*** Records supplied ***

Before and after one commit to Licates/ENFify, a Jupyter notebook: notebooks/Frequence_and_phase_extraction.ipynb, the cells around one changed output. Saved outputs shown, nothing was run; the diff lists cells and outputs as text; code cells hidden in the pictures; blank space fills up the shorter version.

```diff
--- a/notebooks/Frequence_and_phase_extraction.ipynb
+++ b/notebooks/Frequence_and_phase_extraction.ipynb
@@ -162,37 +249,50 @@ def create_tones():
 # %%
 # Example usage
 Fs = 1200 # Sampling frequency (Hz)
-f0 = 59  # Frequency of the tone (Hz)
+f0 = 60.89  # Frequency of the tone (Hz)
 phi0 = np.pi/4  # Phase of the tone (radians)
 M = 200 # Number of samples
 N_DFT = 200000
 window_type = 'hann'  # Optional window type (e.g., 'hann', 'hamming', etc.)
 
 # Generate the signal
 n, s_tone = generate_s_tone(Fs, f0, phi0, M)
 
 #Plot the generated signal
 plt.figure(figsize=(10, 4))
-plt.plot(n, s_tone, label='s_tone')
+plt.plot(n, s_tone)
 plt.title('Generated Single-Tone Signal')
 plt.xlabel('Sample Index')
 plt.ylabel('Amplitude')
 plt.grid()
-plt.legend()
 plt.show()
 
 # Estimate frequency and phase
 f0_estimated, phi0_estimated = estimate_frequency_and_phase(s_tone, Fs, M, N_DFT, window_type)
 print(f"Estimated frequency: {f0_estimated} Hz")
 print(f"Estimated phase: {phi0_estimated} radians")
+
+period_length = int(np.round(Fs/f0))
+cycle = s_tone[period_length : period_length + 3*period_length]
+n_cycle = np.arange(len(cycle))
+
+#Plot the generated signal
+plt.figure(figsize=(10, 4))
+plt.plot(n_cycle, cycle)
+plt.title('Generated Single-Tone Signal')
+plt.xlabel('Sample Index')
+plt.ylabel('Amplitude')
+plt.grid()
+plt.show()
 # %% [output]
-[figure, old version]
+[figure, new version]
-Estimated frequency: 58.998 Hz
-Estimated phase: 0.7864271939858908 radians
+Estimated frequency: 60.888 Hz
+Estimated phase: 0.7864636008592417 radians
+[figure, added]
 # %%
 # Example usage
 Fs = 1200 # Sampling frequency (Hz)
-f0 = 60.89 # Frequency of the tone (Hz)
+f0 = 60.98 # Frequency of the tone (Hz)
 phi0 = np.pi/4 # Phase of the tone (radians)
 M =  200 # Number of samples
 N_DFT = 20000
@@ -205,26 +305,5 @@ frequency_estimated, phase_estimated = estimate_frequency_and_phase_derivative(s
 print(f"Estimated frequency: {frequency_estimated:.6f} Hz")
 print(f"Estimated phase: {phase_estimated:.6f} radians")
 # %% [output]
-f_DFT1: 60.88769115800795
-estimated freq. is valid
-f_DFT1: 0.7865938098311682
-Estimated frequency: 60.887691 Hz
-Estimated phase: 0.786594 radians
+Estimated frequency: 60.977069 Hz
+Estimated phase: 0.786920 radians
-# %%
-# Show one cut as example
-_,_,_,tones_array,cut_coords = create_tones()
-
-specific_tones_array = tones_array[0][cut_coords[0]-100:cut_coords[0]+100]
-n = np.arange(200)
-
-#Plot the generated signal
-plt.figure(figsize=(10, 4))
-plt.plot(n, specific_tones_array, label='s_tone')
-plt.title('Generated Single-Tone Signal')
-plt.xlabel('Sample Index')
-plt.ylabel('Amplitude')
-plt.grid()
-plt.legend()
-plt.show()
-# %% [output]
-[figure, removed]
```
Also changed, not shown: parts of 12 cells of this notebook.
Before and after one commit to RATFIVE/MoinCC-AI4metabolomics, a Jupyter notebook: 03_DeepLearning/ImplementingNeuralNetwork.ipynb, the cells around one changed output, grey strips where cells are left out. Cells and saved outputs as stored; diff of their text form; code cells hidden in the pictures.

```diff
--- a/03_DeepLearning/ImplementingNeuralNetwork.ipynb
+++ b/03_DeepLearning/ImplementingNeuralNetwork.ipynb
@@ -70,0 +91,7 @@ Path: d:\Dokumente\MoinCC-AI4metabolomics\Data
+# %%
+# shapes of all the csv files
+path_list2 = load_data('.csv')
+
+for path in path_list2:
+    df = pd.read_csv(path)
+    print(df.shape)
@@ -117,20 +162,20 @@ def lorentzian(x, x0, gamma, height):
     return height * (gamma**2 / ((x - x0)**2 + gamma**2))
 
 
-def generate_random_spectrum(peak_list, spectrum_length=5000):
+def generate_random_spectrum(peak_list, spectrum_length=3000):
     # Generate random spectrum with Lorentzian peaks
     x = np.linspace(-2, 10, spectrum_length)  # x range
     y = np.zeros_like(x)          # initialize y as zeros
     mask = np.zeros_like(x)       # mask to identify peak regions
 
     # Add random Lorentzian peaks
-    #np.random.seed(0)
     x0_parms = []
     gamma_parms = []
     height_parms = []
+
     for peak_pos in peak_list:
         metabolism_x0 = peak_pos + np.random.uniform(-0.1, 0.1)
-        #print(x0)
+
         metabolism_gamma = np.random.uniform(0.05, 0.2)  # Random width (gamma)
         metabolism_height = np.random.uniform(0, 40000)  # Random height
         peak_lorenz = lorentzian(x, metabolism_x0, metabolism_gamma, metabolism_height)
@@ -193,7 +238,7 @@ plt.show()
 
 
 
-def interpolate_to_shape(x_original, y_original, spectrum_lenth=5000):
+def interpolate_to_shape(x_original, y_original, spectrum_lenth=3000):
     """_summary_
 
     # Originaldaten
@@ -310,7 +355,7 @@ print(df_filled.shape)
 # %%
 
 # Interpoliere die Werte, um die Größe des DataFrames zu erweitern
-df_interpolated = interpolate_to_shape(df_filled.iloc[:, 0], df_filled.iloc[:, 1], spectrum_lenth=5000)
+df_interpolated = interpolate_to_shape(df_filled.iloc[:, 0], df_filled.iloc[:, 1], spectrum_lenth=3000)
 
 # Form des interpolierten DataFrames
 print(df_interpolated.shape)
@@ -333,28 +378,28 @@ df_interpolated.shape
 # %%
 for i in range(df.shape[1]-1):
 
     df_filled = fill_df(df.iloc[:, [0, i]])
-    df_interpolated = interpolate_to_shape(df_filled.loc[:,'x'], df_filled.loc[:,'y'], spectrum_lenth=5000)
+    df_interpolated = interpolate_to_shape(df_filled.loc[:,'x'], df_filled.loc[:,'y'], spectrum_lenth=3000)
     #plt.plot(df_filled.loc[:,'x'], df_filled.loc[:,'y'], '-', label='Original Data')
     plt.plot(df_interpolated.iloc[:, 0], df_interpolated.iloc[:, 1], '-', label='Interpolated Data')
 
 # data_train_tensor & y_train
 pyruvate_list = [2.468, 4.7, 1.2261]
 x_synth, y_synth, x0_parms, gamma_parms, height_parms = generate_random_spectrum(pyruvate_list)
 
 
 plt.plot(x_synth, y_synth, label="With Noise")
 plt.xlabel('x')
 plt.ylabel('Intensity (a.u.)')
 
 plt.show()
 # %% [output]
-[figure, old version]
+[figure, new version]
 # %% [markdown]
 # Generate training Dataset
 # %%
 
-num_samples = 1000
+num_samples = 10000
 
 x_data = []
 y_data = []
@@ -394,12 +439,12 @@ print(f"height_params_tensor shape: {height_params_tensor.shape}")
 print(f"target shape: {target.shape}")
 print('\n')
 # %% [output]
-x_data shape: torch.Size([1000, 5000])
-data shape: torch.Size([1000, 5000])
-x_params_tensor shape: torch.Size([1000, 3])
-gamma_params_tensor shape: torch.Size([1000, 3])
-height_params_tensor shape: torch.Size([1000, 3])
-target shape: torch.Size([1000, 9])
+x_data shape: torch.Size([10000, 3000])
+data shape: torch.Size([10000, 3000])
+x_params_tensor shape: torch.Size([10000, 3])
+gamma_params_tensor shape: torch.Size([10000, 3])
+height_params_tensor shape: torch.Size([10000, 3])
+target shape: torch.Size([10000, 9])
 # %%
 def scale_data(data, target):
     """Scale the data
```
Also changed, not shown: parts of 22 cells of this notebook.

*** End of Records supplied ***

= Instructions for the task =
Please return every line in the data that includes the string "print".

= Answer to the problem =
 print(f"Estimated frequency: {f0_estimated} Hz")
 print(f"Estimated phase: {phi0_estimated} radians")
 print(f"Estimated frequency: {frequency_estimated:.6f} Hz")
 print(f"Estimated phase: {phase_estimated:.6f} radians")
+    print(df.shape)
-        #print(x0)
@@ -310,7 +355,7 @@ print(df_filled.shape)
 print(df_interpolated.shape)
@@ -394,12 +439,12 @@ print(f"height_params_tensor shape: {height_params_tensor.shape}")
 print(f"target shape: {target.shape}")
 print('\n')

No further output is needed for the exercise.